__Content revision data__.
■ ■ ■ ■

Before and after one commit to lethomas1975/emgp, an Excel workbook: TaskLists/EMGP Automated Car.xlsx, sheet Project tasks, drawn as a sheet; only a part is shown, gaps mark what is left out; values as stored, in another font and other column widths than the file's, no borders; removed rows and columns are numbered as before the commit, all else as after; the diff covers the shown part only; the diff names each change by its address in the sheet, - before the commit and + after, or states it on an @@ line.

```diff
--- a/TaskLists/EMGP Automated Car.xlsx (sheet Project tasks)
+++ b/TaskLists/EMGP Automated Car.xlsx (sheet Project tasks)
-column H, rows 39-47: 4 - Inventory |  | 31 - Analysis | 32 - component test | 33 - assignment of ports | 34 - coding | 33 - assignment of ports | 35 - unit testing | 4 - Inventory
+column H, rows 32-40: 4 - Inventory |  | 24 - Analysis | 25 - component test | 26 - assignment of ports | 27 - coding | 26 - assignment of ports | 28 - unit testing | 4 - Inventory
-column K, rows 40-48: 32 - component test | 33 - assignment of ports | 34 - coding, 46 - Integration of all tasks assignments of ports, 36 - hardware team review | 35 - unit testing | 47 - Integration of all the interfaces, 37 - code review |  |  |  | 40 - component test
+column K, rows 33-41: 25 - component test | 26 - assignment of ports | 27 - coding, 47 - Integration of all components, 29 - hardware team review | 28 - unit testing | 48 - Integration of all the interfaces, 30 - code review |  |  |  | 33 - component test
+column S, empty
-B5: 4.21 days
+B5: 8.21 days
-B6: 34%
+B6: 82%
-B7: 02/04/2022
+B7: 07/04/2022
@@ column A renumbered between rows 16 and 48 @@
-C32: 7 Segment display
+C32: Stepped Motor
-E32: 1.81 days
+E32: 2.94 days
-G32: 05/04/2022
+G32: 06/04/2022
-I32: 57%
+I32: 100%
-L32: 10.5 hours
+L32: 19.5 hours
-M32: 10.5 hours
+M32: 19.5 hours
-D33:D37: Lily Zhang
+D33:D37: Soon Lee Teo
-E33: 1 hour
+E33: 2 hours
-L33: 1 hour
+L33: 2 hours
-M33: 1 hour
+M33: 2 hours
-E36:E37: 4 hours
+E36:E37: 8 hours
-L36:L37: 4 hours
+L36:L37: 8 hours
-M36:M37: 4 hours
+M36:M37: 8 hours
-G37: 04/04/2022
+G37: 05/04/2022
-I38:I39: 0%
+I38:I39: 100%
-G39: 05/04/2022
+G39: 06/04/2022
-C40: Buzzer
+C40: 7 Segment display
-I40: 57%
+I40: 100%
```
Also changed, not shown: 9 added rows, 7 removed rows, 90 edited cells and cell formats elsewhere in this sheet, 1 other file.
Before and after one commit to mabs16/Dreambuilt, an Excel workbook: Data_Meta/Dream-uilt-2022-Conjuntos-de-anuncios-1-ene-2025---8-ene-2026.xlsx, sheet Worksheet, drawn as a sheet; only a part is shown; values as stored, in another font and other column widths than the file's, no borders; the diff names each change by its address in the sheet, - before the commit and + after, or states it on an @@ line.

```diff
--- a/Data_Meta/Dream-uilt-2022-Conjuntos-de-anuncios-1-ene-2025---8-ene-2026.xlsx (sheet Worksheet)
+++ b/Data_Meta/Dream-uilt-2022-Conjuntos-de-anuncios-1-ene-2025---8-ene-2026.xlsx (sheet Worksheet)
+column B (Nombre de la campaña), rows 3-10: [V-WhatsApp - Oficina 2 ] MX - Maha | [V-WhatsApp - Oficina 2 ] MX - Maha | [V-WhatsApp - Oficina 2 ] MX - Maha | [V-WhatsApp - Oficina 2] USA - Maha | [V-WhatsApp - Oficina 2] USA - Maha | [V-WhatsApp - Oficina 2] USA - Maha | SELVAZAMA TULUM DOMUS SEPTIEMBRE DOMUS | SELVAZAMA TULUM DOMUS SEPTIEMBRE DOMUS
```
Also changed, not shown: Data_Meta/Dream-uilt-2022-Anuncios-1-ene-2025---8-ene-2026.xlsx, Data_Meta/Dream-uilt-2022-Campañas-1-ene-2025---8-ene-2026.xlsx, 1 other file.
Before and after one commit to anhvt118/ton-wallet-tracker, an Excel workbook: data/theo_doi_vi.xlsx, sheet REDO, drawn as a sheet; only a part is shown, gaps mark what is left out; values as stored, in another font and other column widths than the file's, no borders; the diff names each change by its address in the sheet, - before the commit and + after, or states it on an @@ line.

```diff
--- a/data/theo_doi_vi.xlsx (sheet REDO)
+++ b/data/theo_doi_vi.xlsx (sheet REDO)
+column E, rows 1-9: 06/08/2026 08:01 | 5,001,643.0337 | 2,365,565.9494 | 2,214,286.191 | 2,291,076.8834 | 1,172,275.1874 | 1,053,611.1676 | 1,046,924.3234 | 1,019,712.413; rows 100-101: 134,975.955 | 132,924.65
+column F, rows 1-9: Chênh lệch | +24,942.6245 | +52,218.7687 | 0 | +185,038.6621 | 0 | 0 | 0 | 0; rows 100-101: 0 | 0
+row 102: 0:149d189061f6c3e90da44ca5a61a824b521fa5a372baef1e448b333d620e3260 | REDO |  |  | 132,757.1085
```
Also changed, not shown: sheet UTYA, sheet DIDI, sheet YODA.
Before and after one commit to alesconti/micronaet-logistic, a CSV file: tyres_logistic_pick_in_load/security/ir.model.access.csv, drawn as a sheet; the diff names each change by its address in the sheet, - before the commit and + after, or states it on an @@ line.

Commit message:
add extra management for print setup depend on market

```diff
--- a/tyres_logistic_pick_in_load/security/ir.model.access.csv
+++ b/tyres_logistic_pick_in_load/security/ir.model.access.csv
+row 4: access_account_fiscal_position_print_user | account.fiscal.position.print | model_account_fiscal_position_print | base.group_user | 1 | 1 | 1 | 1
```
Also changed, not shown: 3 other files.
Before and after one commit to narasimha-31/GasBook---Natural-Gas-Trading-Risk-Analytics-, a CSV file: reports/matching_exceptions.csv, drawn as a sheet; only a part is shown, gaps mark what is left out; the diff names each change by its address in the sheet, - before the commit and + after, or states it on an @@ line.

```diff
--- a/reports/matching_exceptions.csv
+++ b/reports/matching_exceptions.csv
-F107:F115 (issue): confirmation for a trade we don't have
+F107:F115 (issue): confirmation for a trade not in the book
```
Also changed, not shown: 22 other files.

■ ■ ■ ■

__WHAT IS EXPECTED__. Please find the lines in the data that contain the word "confirmation" and copy them.

__TASK RESPONSE__.
-F107:F115 (issue): confirmation for a trade we don't have
+F107:F115 (issue): confirmation for a trade not in the book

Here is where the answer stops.